Problem requirements:
Would you please copy the entries exactly, leaving every picture aside?

Given records:
════
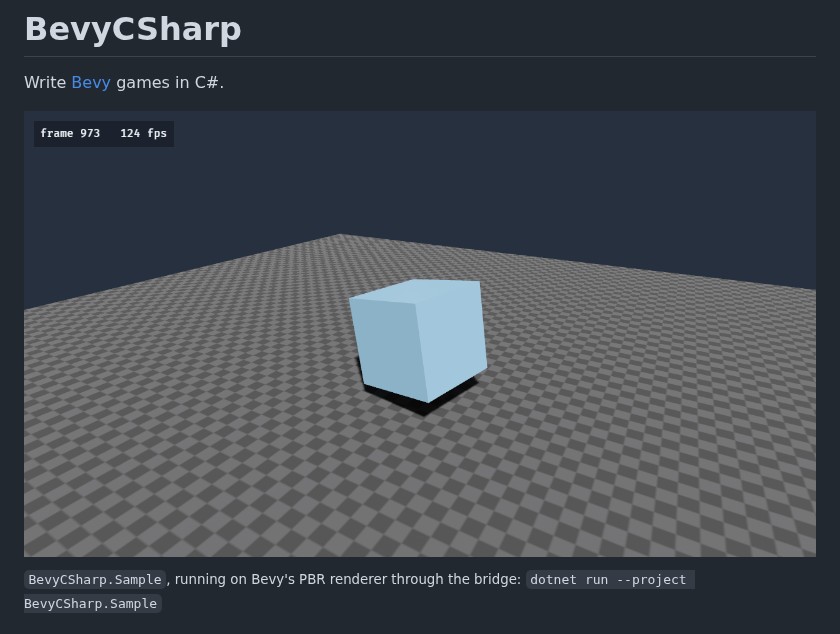
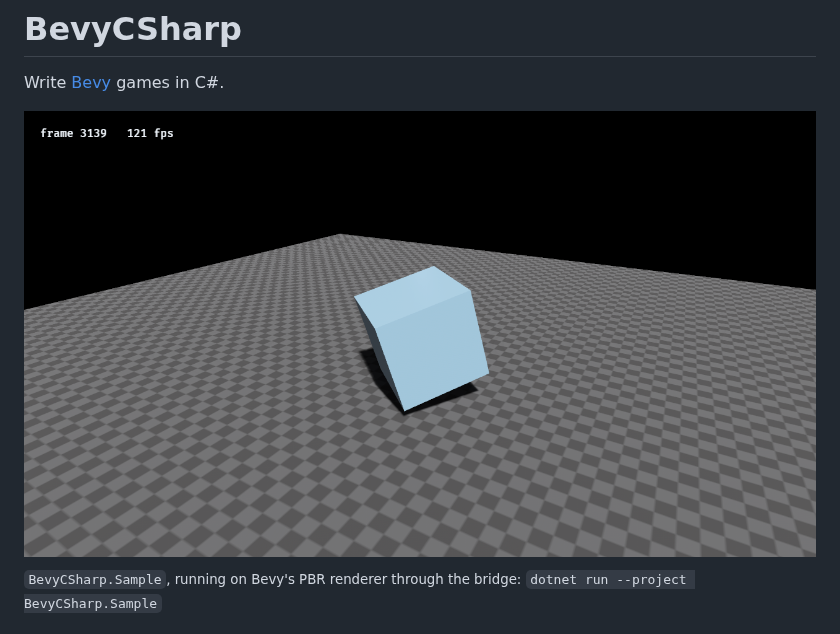
Before and after one commit to EggyStudio/BevyCSharp, a Markdown page: README.md, the part around the change. Drawn GitHub-style; pictures changed too: .github/assets/screenshot-4.png (added).

```diff
--- a/README.md
+++ b/README.md
@@ -2,7 +2,7 @@
 
 Write [Bevy](https://bevy.org) games in C#.
 
-![A lit cube turning above a ground plane, drawn by Bevy's renderer](https://raw.githubusercontent.com/EggyStudio/BevyCSharp/main/.github/assets/screenshot-3.png)
+![A lit cube turning above a ground plane, drawn by Bevy's renderer](https://raw.githubusercontent.com/EggyStudio/BevyCSharp/main/.github/assets/screenshot-4.png)
 
 <sup>`BevyCSharp.Sample`, running on Bevy's PBR renderer through the bridge:
 `dotnet run --project BevyCSharp.Sample`</sup>
```
Also changed, not shown: 1 other file.
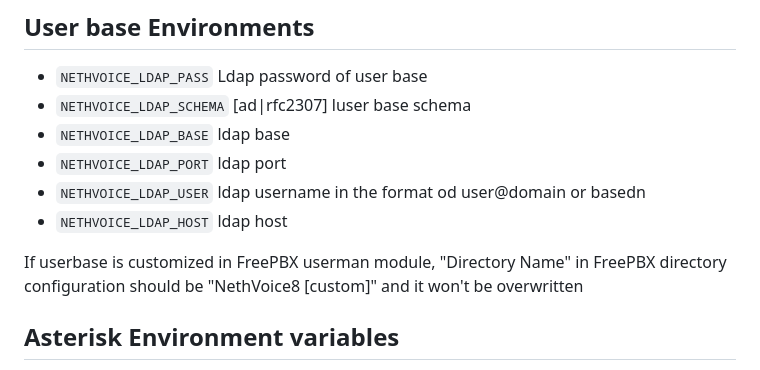
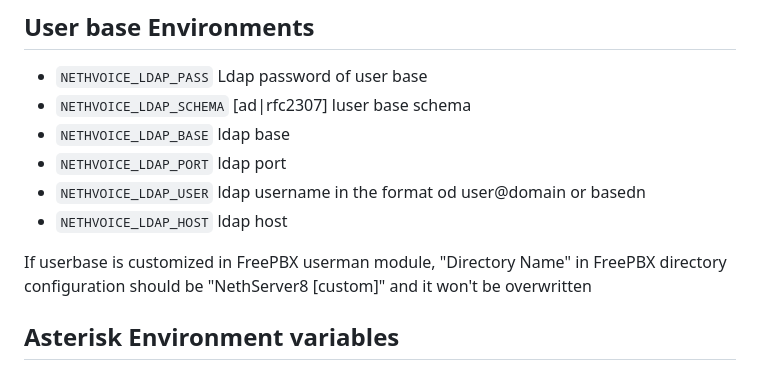
Before and after one commit to weblate/ns8-nethvoice, a Markdown page: freepbx/README.md, the part around the change. Rendered like a GitHub page.

Commit message:
Fix custom directory name in README

```diff
--- a/freepbx/README.md
+++ b/freepbx/README.md
@@ -51,7 +51,7 @@ This container also hosts push-proxy script for Flexisip.
 - `NETHVOICE_LDAP_USER` ldap username in the format od user@domain or basedn
 - `NETHVOICE_LDAP_HOST` ldap host
 
-If userbase is customized in FreePBX userman module, "Directory Name" in FreePBX directory configuration should be "NethVoice8 [custom]" and it won't be overwritten
+If userbase is customized in FreePBX userman module, "Directory Name" in FreePBX directory configuration should be "NethServer8 [custom]" and it won't be overwritten
 
 ## Asterisk Environment variables
 
```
════
Completed task:
Before and after one commit to EggyStudio/BevyCSharp, a Markdown page: README.md, the part around the change. Drawn GitHub-style; pictures changed too: .github/assets/screenshot-4.png (added).

```diff
--- a/README.md
+++ b/README.md
@@ -2,7 +2,7 @@
 
 Write [Bevy](https://bevy.org) games in C#.
 
-![A lit cube turning above a ground plane, drawn by Bevy's renderer](https://raw.githubusercontent.com/EggyStudio/BevyCSharp/main/.github/assets/screenshot-3.png)
+![A lit cube turning above a ground plane, drawn by Bevy's renderer](https://raw.githubusercontent.com/EggyStudio/BevyCSharp/main/.github/assets/screenshot-4.png)
 
 <sup>`BevyCSharp.Sample`, running on Bevy's PBR renderer through the bridge:
 `dotnet run --project BevyCSharp.Sample`</sup>
```
Also changed, not shown: 1 other file.
Before and after one commit to weblate/ns8-nethvoice, a Markdown page: freepbx/README.md, the part around the change. Rendered like a GitHub page.

Commit message:
Fix custom directory name in README

```diff
--- a/freepbx/README.md
+++ b/freepbx/README.md
@@ -51,7 +51,7 @@ This container also hosts push-proxy script for Flexisip.
 - `NETHVOICE_LDAP_USER` ldap username in the format od user@domain or basedn
 - `NETHVOICE_LDAP_HOST` ldap host
 
-If userbase is customized in FreePBX userman module, "Directory Name" in FreePBX directory configuration should be "NethVoice8 [custom]" and it won't be overwritten
+If userbase is customized in FreePBX userman module, "Directory Name" in FreePBX directory configuration should be "NethServer8 [custom]" and it won't be overwritten
 
 ## Asterisk Environment variables
 
```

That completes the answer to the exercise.